Not getting as much attention has been Marc Chase’s brother Bernard, a Symbolic employee who is also a player in San Diego's increasingly byzantine world of big-money politics.
Marc has been fingered in published accounts as a so-called straw man in a six-figure donation to the cause of ex-mayor Bob Filner, first reported here in October 2012.
Bernard Chase is on a list of Symbolic employees who from December 29, 2011, to January 2, 2012, gave a total of $9000 to the 2012 mayoral campaign of district attorney Bonnie Dumanis.
Bernard, whose occupation at the dealership is listed as "sales" on the Dumanis report, made a total $1000 contribution on December 11, 2011, the filing says.
In 1999, the brothers were written up in Forbes.
Symbolic Motor Car was launched 14 years ago by Bernie and Marc Chase, a pair of high-strung brothers from Los Angeles afflicted with Southland car culture to the point of neurosis.
One by one they bought and sold increasingly more exotic cars — Symbolic owns all of its stock and does not sell on consignment — until eventually their remarkable savvy made them the largest dealer of collectible and performance cars in the world.
Steve McQueen’s Ferrari 275, Elvis Presley’s BMW 507, Sophia Loren’s Rolls-Royce: Sooner or later the most exotic cars have ended up with the Chase brothers.
Last week, U-T San Diego quoted San Diego hotel mogul Bill Evans regarding Marc Chase and his brother.
“He’s a standup guy and has been in a very tough business over the last five or six years,” said Evans, of Evans Hotels, which owns the Bahia, Catamaran and The Lodge at Torrey Pines.
“He and his brother made the Ferrari market what it is today.
“He’s in a business filled with horror stories and from what I know, his has been a fairy tale, not a horror story.”
There is more to the Bernard Chase story, according to federal court records that chronicle a 14-year cocaine possession and firearms case against him beginning in the early 1980s.
They show that on March 18,1981, Chase was charged by prosecutors with "Distribution of Controlled Substance, Possession of a Controlled Substance with Intent to Distribute (Cocaine)" as well as a firearms offense.
He ultimately received a three-year prison sentence along with a total fine of $25,000, according to the records. A superseding indictment was entered in the case on August 21, 1995. Details of that were not immediately available.
On the same day of the 1995 indictment, the records note: "Satisfaction of Judgment as to defendant Bernard Hugh Chase" and "the [judgment] entered in this case on 12/22/82, has been paid in full."

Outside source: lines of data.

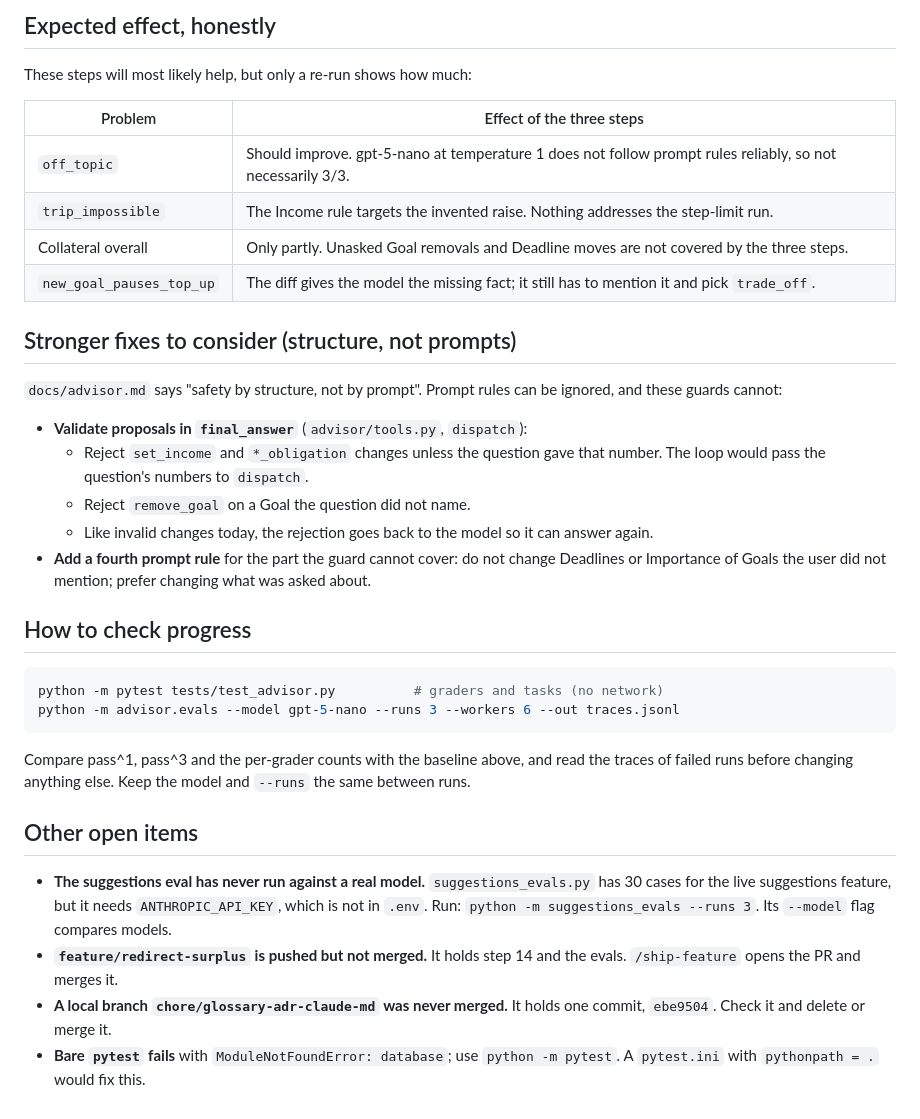
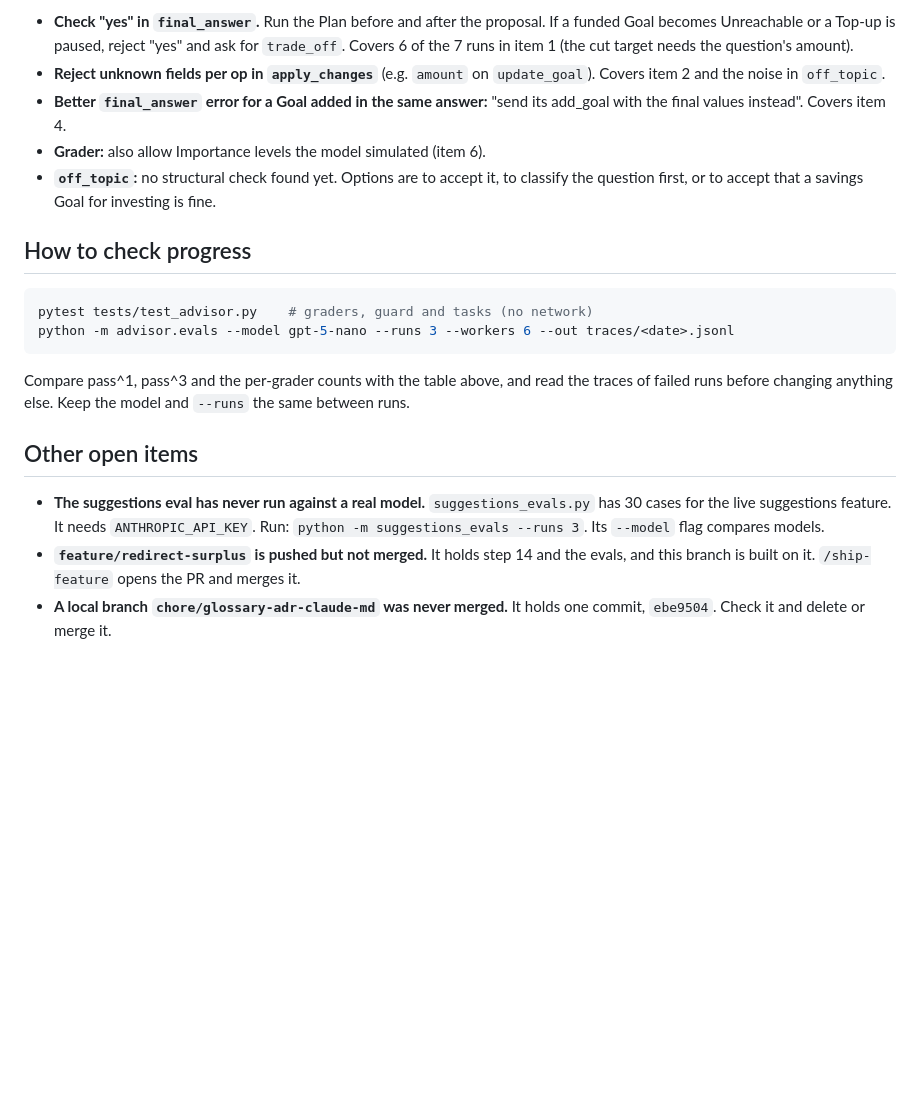
Before and after one commit to Rohishp/expense-tracker, a Markdown page: docs/advisor-next-steps.md, the part around one of its changes. Rendered like a GitHub page; blank space fills up the shorter version.

````diff
--- a/docs/advisor-next-steps.md
+++ b/docs/advisor-next-steps.md
@@ -69,49 +87,35 @@ mistake.
-## Expected effect, honestly
-
-These steps will most likely help, but only a re-run shows how much:
-
-| Problem | Effect of the three steps |
-|---|---|
-| `off_topic` | Should improve. gpt-5-nano at temperature 1 does not follow prompt rules reliably, so not necessarily 3/3. |
-| `trip_impossible` | The Income rule targets the invented raise. Nothing addresses the step-limit run. |
-| Collateral overall | Only partly. Unasked Goal removals and Deadline moves are not covered by the three steps. |
-| `new_goal_pauses_top_up` | The diff gives the model the missing fact; it still has to mention it and pick `trade_off`. |
-
-## Stronger fixes to consider (structure, not prompts)
-
-`docs/advisor.md` says "safety by structure, not by prompt". Prompt rules can
-be ignored, and these guards cannot:
-
-- **Validate proposals in `final_answer`** (`advisor/tools.py`, `dispatch`):
-  - Reject `set_income` and `*_obligation` changes unless the question gave
-    that number. The loop would pass the question's numbers to `dispatch`.
-  - Reject `remove_goal` on a Goal the question did not name.
-  - Like invalid changes today, the rejection goes back to the model so it can
-    answer again.
-- **Add a fourth prompt rule** for the part the guard cannot cover: do not
-  change Deadlines or Importance of Goals the user did not mention; prefer
-  changing what was asked about.
+- **Check "yes" in `final_answer`.** Run the Plan before and after the
+  proposal. If a funded Goal becomes Unreachable or a Top-up is paused,
+  reject "yes" and ask for `trade_off`. Covers 6 of the 7 runs in item 1
+  (the cut target needs the question's amount).
+- **Reject unknown fields per op in `apply_changes`** (e.g. `amount` on
+  `update_goal`). Covers item 2 and the noise in `off_topic`.
+- **Better `final_answer` error for a Goal added in the same answer:** "send
+  its add_goal with the final values instead". Covers item 4.
+- **Grader:** also allow Importance levels the model simulated (item 6).
+- **`off_topic`:** no structural check found yet. Options are to accept it,
+  to classify the question first, or to accept that a savings Goal for
+  investing is fine.
 
 ## How to check progress
 
 ```bash
-python -m pytest tests/test_advisor.py          # graders and tasks (no network)
-python -m advisor.evals --model gpt-5-nano --runs 3 --workers 6 --out traces.jsonl
+pytest tests/test_advisor.py    # graders, guard and tasks (no network)
+python -m advisor.evals --model gpt-5-nano --runs 3 --workers 6 --out traces/<date>.jsonl
 ```
 
-Compare pass^1, pass^3 and the per-grader counts with the baseline above, and
+Compare pass^1, pass^3 and the per-grader counts with the table above, and
 read the traces of failed runs before changing anything else. Keep the model
 and `--runs` the same between runs.
 
 ## Other open items
 
 - **The suggestions eval has never run against a real model.**
-  `suggestions_evals.py` has 30 cases for the live suggestions feature, but it
-  needs `ANTHROPIC_API_KEY`, which is not in `.env`. Run:
-  `python -m suggestions_evals --runs 3`. Its `--model` flag compares models.
-- **`feature/redirect-surplus` is pushed but not merged.** It holds step 14 and
-  the evals. `/ship-feature` opens the PR and merges it.
+  `suggestions_evals.py` has 30 cases for the live suggestions feature. It
+  needs `ANTHROPIC_API_KEY`. Run: `python -m suggestions_evals --runs 3`. Its
+  `--model` flag compares models.
+- **`feature/redirect-surplus` is pushed but not merged.** It holds step 14
+  and the evals, and this branch is built on it. `/ship-feature` opens the PR
+  and merges it.
 - **A local branch `chore/glossary-adr-claude-md` was never merged.** It holds
   one commit, `ebe9504`. Check it and delete or merge it.
-- **Bare `pytest` fails** with `ModuleNotFoundError: database`; use
-  `python -m pytest`. A `pytest.ini` with `pythonpath = .` would fix this.
````
Also changed, not shown: other parts of docs/advisor-next-steps.md (+74 -56 lines), progress.md (+38 -2 lines).
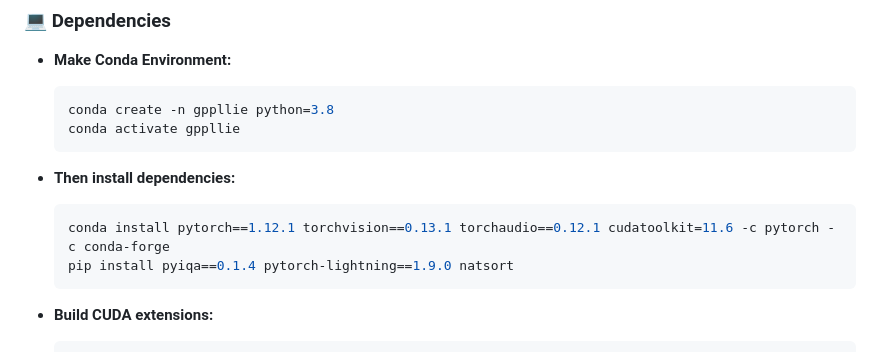
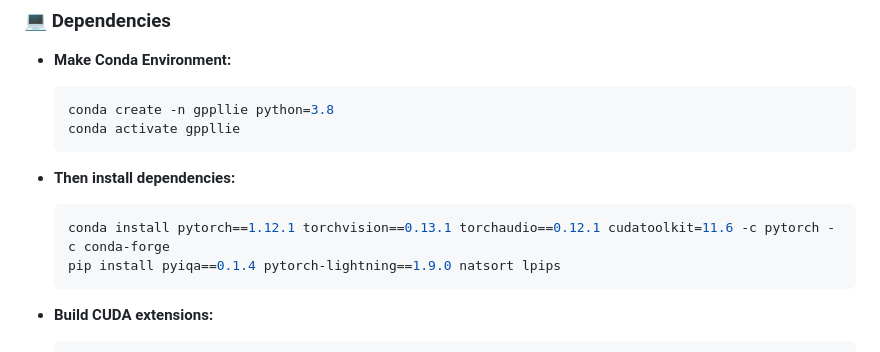
Before and after one commit to LowLevelAI/GPP-LLIE, a Markdown page: README.md, the part around the change. Drawn GitHub-style.

````diff
--- a/README.md
+++ b/README.md
@@ -55,7 +55,7 @@ cd GPP-LLIE
 
   ```bash
   conda install pytorch==1.12.1 torchvision==0.13.1 torchaudio==0.12.1 cudatoolkit=11.6 -c pytorch -c conda-forge
-  pip install pyiqa==0.1.4 pytorch-lightning==1.9.0 natsort
+  pip install pyiqa==0.1.4 pytorch-lightning==1.9.0 natsort lpips
   ```
 
 - **Build CUDA extensions:**
````
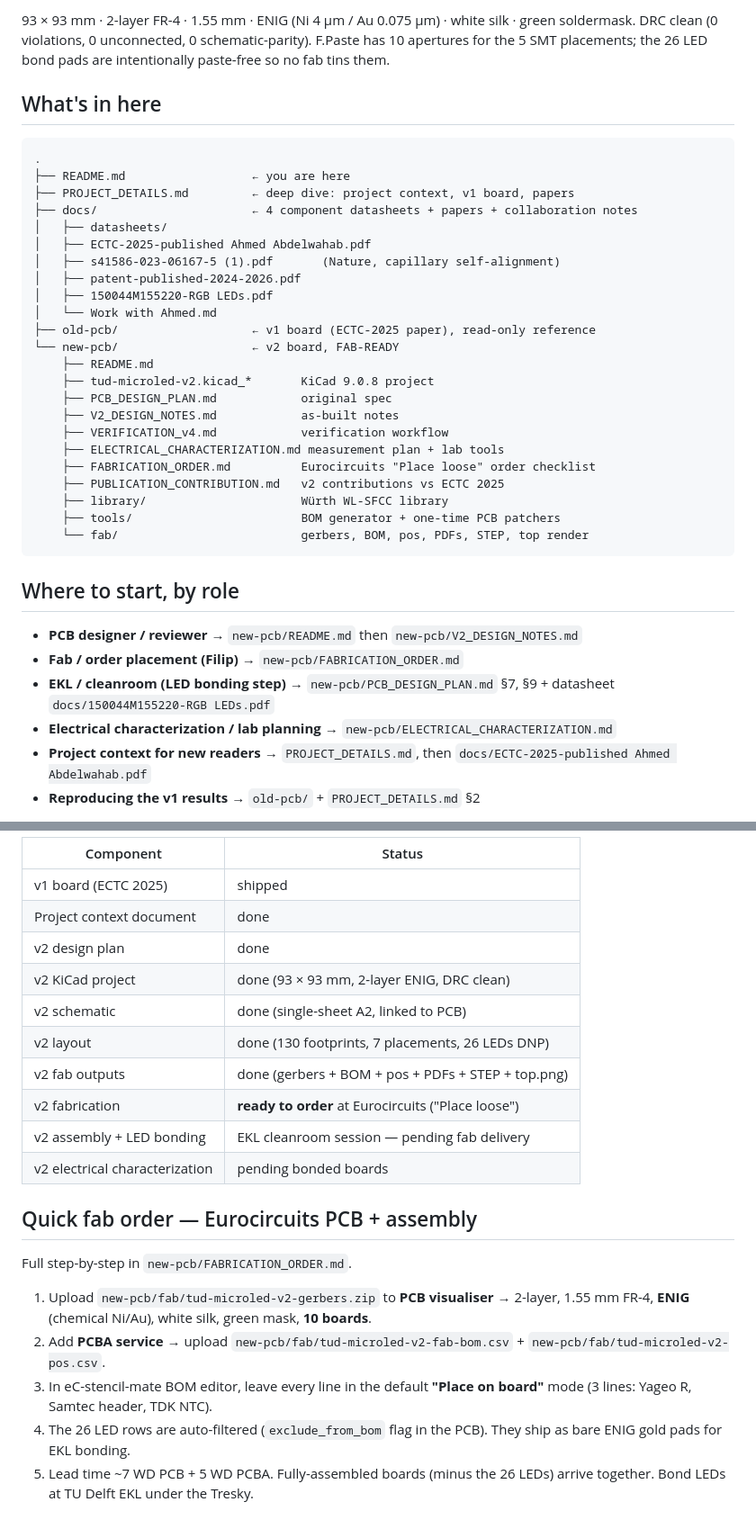
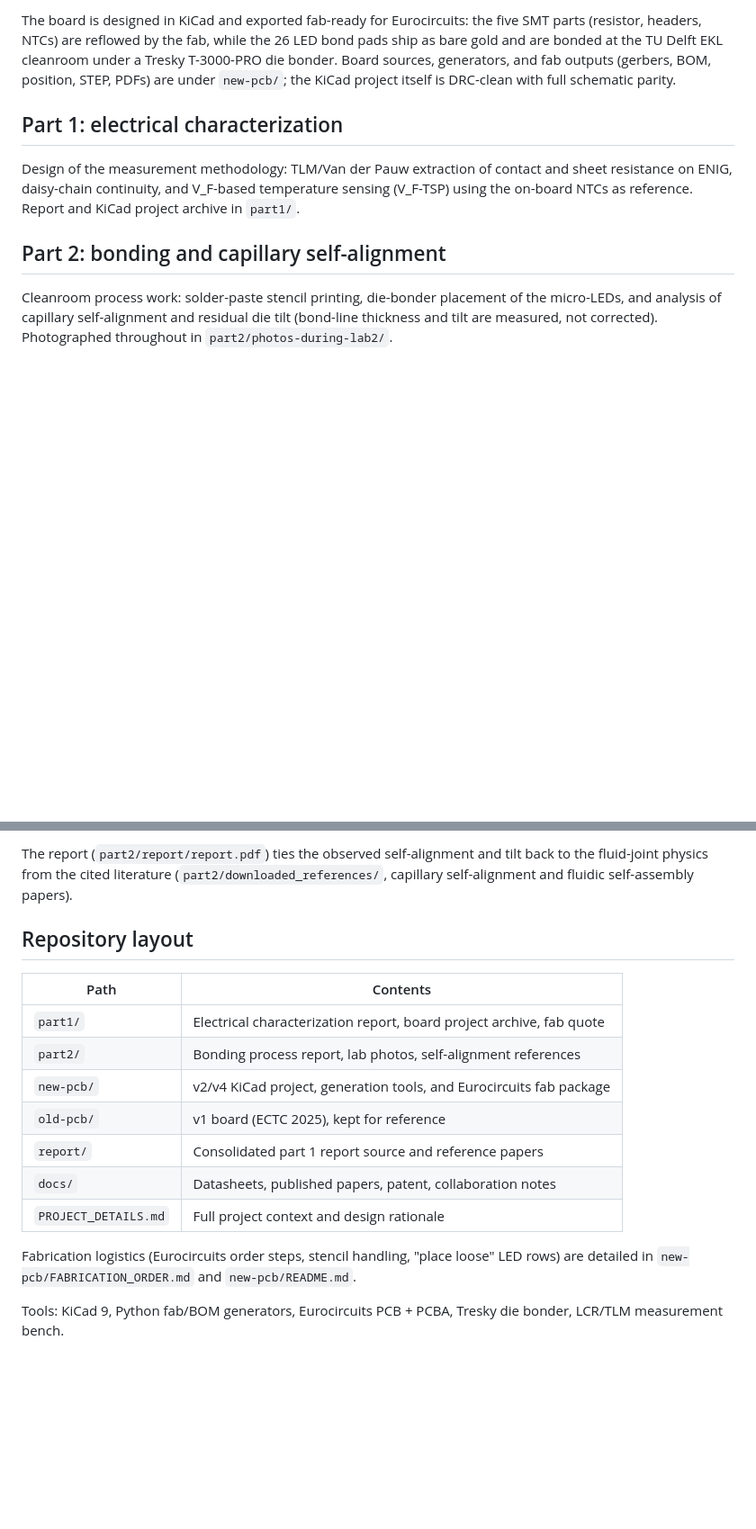
Before and after one commit to danieltyukov/tud-micro-led-bonding-categorization, a Markdown page: README.md, 2 parts joined by grey strips. Shown at 90% size. Drawn GitHub-style; blank space fills up the shorter version.

Commit message:
Restructure README as portfolio page covering both project parts
Claude-Session: https://claude.ai/code/session_01QqKcdsT9nTxz2qee4NYUC6

````diff
--- a/README.md
+++ b/README.md
@@ -16,40 +12,11 @@ B.V. and co-financed by the Netherlands Enterprise Agency (RVO).
 
-93 × 93 mm · 2-layer FR-4 · 1.55 mm · ENIG (Ni 4 µm / Au 0.075 µm) · white silk · green soldermask. DRC clean (0 violations, 0 unconnected, 0 schematic-parity). F.Paste has 10 apertures for the 5 SMT placements; the 26 LED bond pads are intentionally paste-free so no fab tins them.
+The board is designed in KiCad and exported fab-ready for Eurocircuits: the five SMT parts (resistor, headers, NTCs) are reflowed by the fab, while the 26 LED bond pads ship as bare gold and are bonded at the TU Delft EKL cleanroom under a Tresky T-3000-PRO die bonder. Board sources, generators, and fab outputs (gerbers, BOM, position, STEP, PDFs) are under `new-pcb/`; the KiCad project itself is DRC-clean with full schematic parity.
 
-## What's in here
+## Part 1: electrical characterization
 
-```
-.
-├── README.md                  ← you are here
-├── PROJECT_DETAILS.md         ← deep dive: project context, v1 board, papers
-├── docs/                      ← 4 component datasheets + papers + collaboration notes
-│   ├── datasheets/
-│   ├── ECTC-2025-published Ahmed Abdelwahab.pdf
-│   ├── s41586-023-06167-5 (1).pdf       (Nature, capillary self-alignment)
-│   ├── patent-published-2024-2026.pdf
-│   ├── 150044M155220-RGB LEDs.pdf
-│   └── Work with Ahmed.md
-├── old-pcb/                   ← v1 board (ECTC-2025 paper), read-only reference
-└── new-pcb/                   ← v2 board, FAB-READY
-    ├── README.md
-    ├── tud-microled-v2.kicad_*       KiCad 9.0.8 project
-    ├── PCB_DESIGN_PLAN.md            original spec
-    ├── V2_DESIGN_NOTES.md            as-built notes
-    ├── VERIFICATION_v4.md            verification workflow
-    ├── ELECTRICAL_CHARACTERIZATION.md measurement plan + lab tools
-    ├── FABRICATION_ORDER.md          Eurocircuits "Place loose" order checklist
-    ├── PUBLICATION_CONTRIBUTION.md   v2 contributions vs ECTC 2025
-    ├── library/                      Würth WL-SFCC library
-    ├── tools/                        BOM generator + one-time PCB patchers
-    └── fab/                          gerbers, BOM, pos, PDFs, STEP, top render
-```
+Design of the measurement methodology: TLM/Van der Pauw extraction of contact and sheet resistance on ENIG, daisy-chain continuity, and V_F-based temperature sensing (V_F-TSP) using the on-board NTCs as reference. Report and KiCad project archive in `part1/`.
 
-## Where to start, by role
+## Part 2: bonding and capillary self-alignment
 
-- **PCB designer / reviewer** → `new-pcb/README.md` then `new-pcb/V2_DESIGN_NOTES.md`
-- **Fab / order placement (Filip)** → `new-pcb/FABRICATION_ORDER.md`
-- **EKL / cleanroom (LED bonding step)** → `new-pcb/PCB_DESIGN_PLAN.md` §7, §9 + datasheet `docs/150044M155220-RGB LEDs.pdf`
-- **Electrical characterization / lab planning** → `new-pcb/ELECTRICAL_CHARACTERIZATION.md`
-- **Project context for new readers** → `PROJECT_DETAILS.md`, then `docs/ECTC-2025-published Ahmed Abdelwahab.pdf`
-- **Reproducing the v1 results** → `old-pcb/` + `PROJECT_DETAILS.md` §2
+Cleanroom process work: solder-paste stencil printing, die-bonder placement of the micro-LEDs, and analysis of capillary self-alignment and residual die tilt (bond-line thickness and tilt are measured, not corrected). Photographed throughout in `part2/photos-during-lab2/`.
 
@@ -57,23 +24,18 @@ B.V. and co-financed by the Netherlands Enterprise Agency (RVO).
 
-| Component                      | Status                                              |
-|--------------------------------|-----------------------------------------------------|
-| v1 board (ECTC 2025)           | shipped                                             |
-| Project context document       | done                                                |
-| v2 design plan                 | done                                                |
-| v2 KiCad project               | done (93 × 93 mm, 2-layer ENIG, DRC clean)          |
-| v2 schematic                   | done (single-sheet A2, linked to PCB)               |
-| v2 layout                      | done (130 footprints, 7 placements, 26 LEDs DNP)     |
-| v2 fab outputs                 | done (gerbers + BOM + pos + PDFs + STEP + top.png)  |
-| v2 fabrication                 | **ready to order** at Eurocircuits ("Place loose")  |
-| v2 assembly + LED bonding      | EKL cleanroom session — pending fab delivery        |
-| v2 electrical characterization | pending bonded boards                               |
+The report (`part2/report/report.pdf`) ties the observed self-alignment and tilt back to the fluid-joint physics from the cited literature (`part2/downloaded_references/`, capillary self-alignment and fluidic self-assembly papers).
 
-## Quick fab order — Eurocircuits PCB + assembly
+## Repository layout
 
-Full step-by-step in `new-pcb/FABRICATION_ORDER.md`.
+| Path | Contents |
+| --- | --- |
+| `part1/` | Electrical characterization report, board project archive, fab quote |
+| `part2/` | Bonding process report, lab photos, self-alignment references |
+| `new-pcb/` | v2/v4 KiCad project, generation tools, and Eurocircuits fab package |
+| `old-pcb/` | v1 board (ECTC 2025), kept for reference |
+| `report/` | Consolidated part 1 report source and reference papers |
+| `docs/` | Datasheets, published papers, patent, collaboration notes |
+| `PROJECT_DETAILS.md` | Full project context and design rationale |
 
-1. Upload `new-pcb/fab/tud-microled-v2-gerbers.zip` to **PCB visualiser** → 2-layer, 1.55 mm FR-4, **ENIG** (chemical Ni/Au), white silk, green mask, **10 boards**.
-2. Add **PCBA service** → upload `new-pcb/fab/tud-microled-v2-fab-bom.csv` + `new-pcb/fab/tud-microled-v2-pos.csv`.
-3. In eC-stencil-mate BOM editor, leave every line in the default **"Place on board"** mode (3 lines: Yageo R, Samtec header, TDK NTC).
-4. The 26 LED rows are auto-filtered (`exclude_from_bom` flag in the PCB). They ship as bare ENIG gold pads for EKL bonding.
-5. Lead time ~7 WD PCB + 5 WD PCBA. Fully-assembled boards (minus the 26 LEDs) arrive together. Bond LEDs at TU Delft EKL under the Tresky.
+Fabrication logistics (Eurocircuits order steps, stencil handling, "place loose" LED rows) are detailed in `new-pcb/FABRICATION_ORDER.md` and `new-pcb/README.md`.
+
+Tools: KiCad 9, Python fab/BOM generators, Eurocircuits PCB + PCBA, Tresky die bonder, LCR/TLM measurement bench.
````
Also changed, not shown: other parts of README.md (+7 -11 lines).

A woman who answered the phone at Symbolic said Bernard Chase was in London and not immediately available for comment.